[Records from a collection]
***

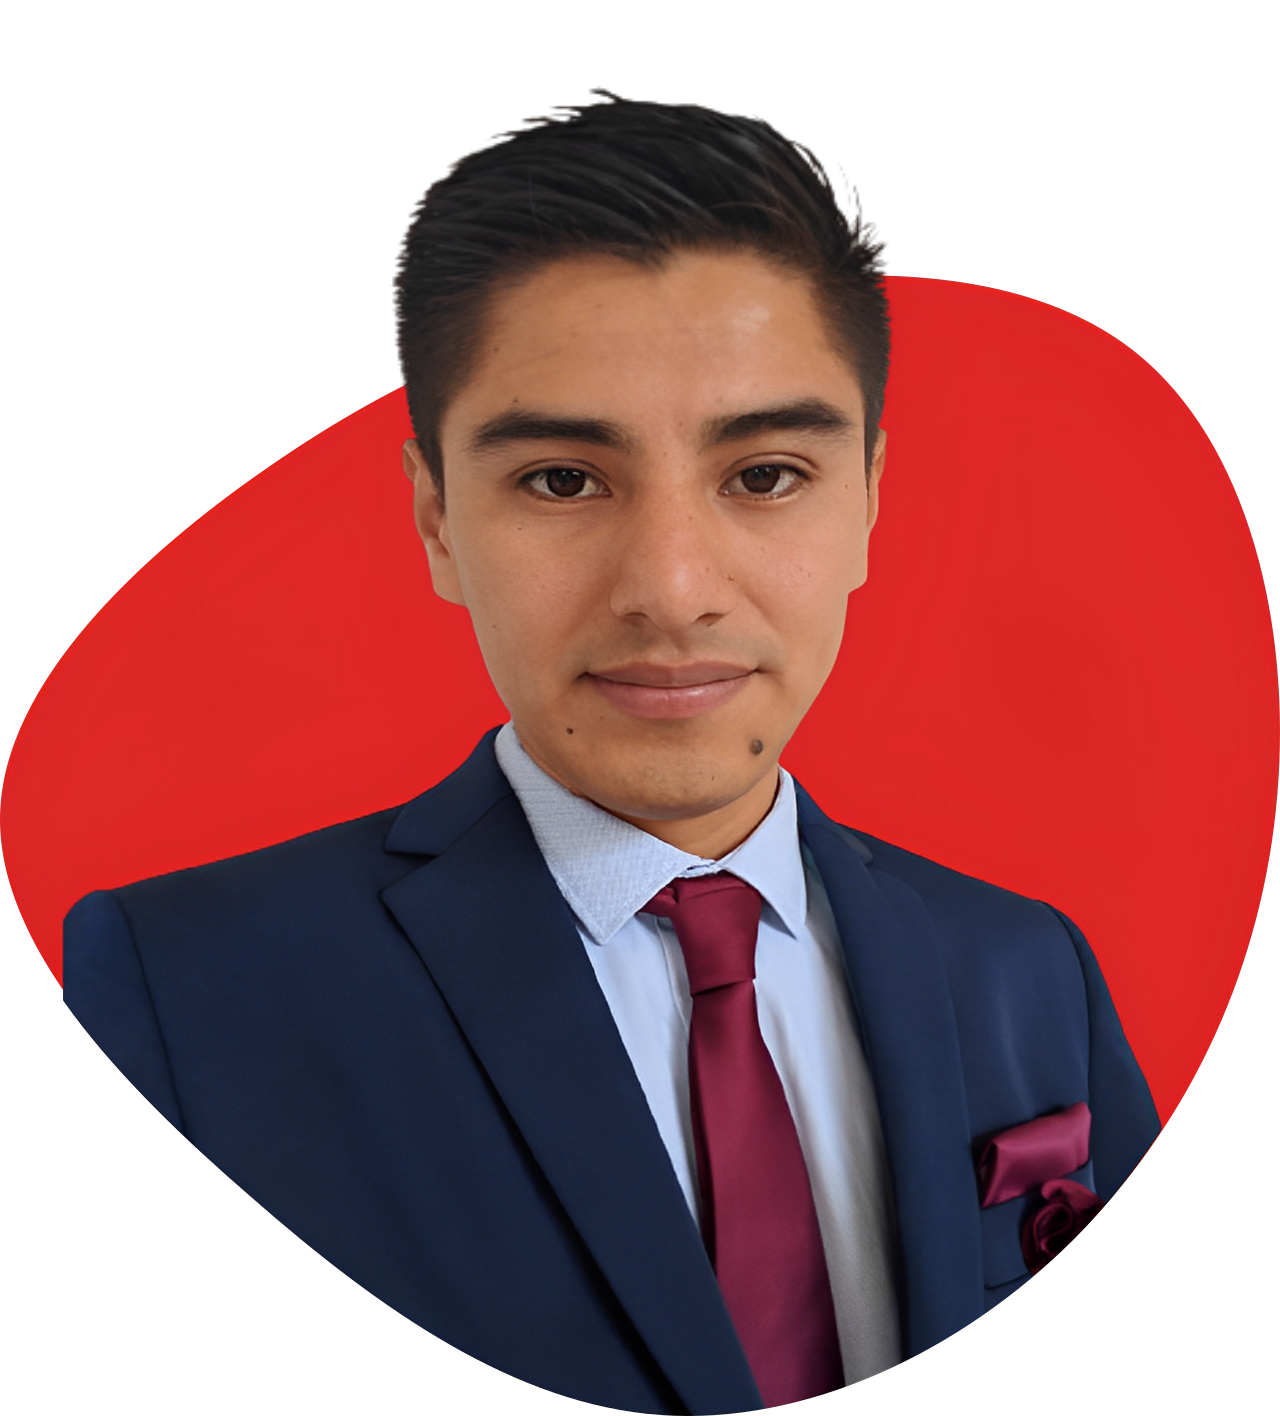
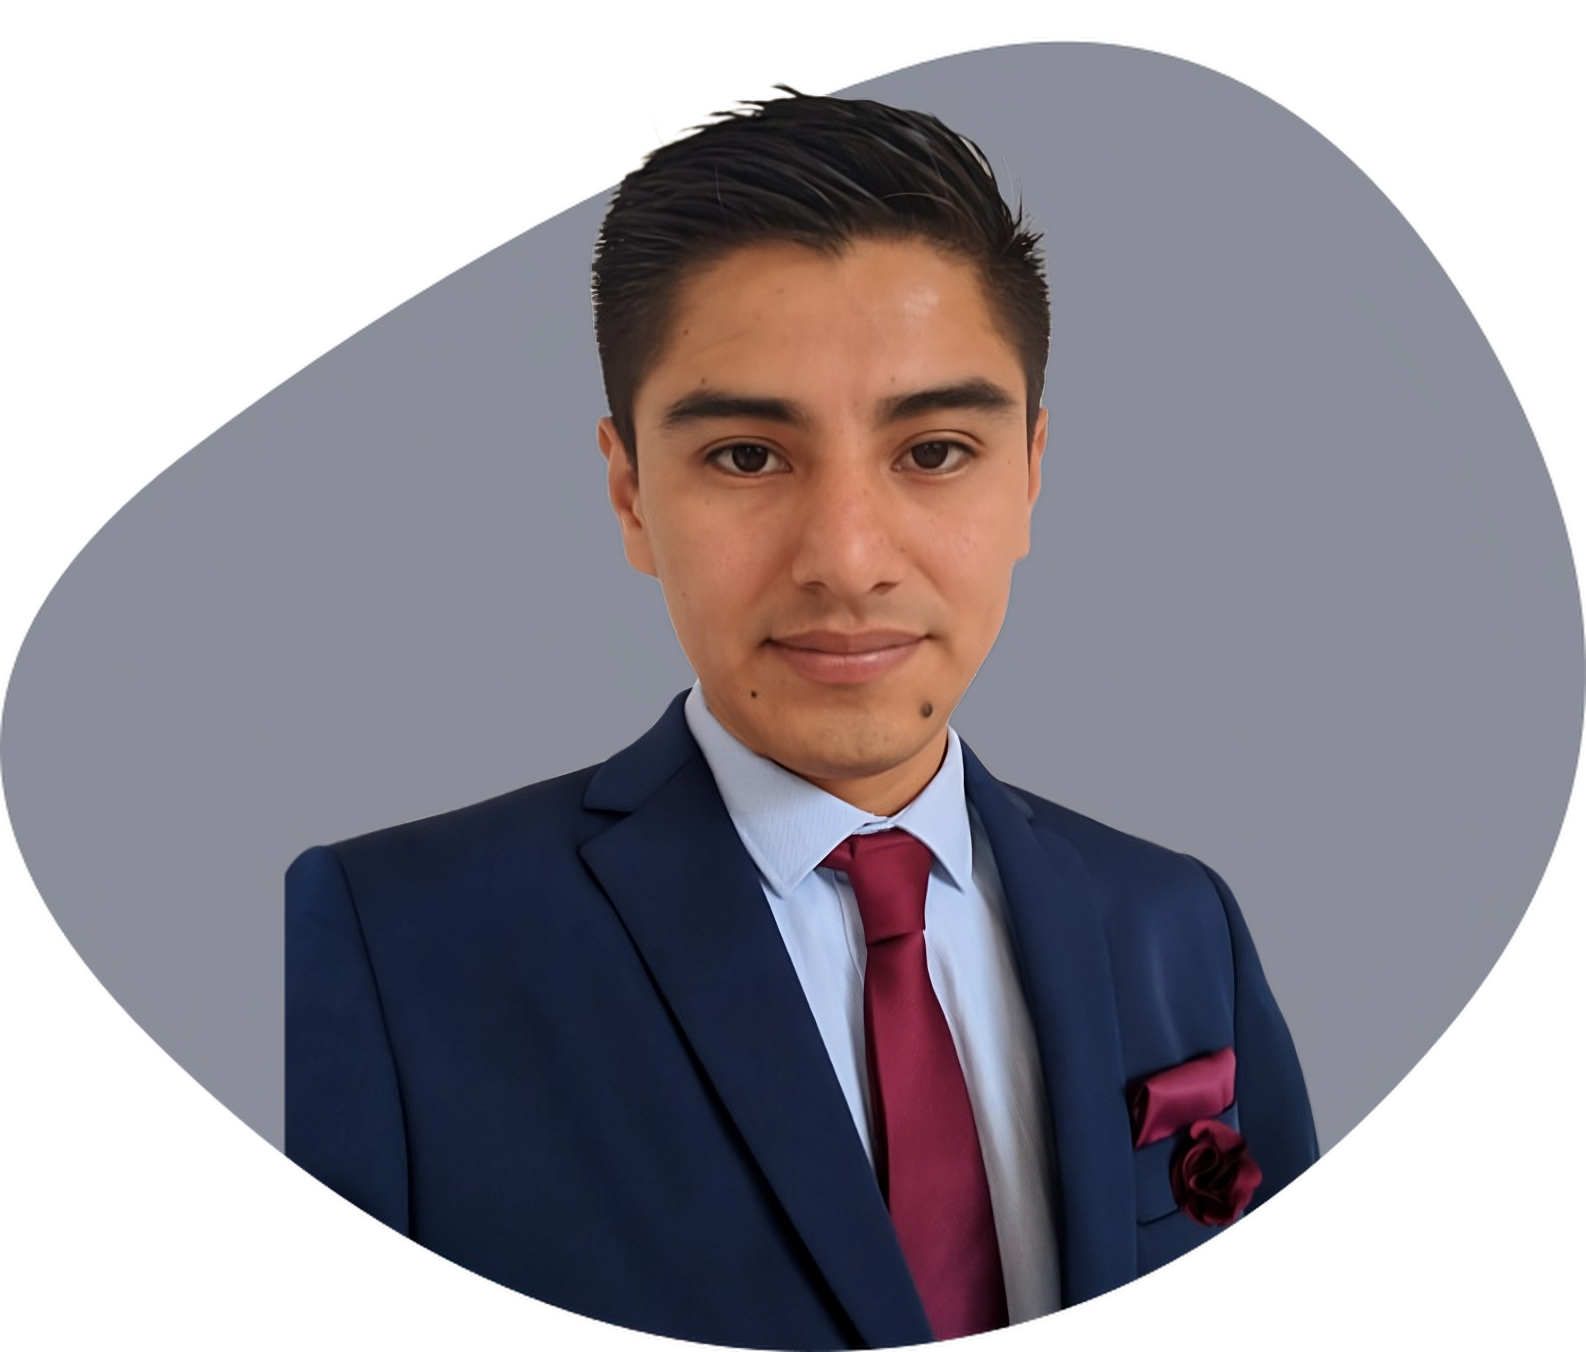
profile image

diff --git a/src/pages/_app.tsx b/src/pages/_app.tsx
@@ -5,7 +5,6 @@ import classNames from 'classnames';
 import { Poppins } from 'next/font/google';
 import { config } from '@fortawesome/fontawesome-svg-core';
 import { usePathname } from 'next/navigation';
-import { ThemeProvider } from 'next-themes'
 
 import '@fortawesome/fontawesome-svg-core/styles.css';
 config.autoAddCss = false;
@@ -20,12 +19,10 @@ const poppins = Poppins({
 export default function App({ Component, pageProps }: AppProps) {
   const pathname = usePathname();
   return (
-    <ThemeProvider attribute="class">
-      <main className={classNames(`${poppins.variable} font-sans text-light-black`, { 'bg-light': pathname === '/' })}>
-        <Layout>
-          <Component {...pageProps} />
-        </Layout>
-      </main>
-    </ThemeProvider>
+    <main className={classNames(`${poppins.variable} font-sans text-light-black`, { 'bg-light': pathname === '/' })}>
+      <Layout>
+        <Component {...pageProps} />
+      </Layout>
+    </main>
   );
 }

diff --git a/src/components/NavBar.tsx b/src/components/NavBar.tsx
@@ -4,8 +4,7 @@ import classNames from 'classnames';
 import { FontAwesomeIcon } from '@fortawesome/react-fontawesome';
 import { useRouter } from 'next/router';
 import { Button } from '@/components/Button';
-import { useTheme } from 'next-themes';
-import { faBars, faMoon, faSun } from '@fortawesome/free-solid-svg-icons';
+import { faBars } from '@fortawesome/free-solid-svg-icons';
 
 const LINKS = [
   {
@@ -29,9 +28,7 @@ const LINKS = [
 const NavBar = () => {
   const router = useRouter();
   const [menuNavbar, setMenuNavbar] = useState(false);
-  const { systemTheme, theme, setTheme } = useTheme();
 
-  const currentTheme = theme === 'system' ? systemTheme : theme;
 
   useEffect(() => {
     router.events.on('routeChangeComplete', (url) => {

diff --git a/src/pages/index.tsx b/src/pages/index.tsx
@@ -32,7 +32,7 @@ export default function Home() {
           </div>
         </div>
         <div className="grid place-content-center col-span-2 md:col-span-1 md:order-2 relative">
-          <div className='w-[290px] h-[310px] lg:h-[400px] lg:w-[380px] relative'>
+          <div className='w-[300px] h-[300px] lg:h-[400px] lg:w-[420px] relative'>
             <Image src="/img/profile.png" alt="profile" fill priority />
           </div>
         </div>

***

Where does the string "const" occur in the data above? Copy every line that holds it.

» EXPECTED ANSWER
@@ -20,12 +19,10 @@ const poppins = Poppins({
   const pathname = usePathname();
 const LINKS = [
@@ -29,9 +28,7 @@ const LINKS = [
 const NavBar = () => {
   const router = useRouter();
   const [menuNavbar, setMenuNavbar] = useState(false);
-  const { systemTheme, theme, setTheme } = useTheme();
-  const currentTheme = theme === 'system' ? systemTheme : theme;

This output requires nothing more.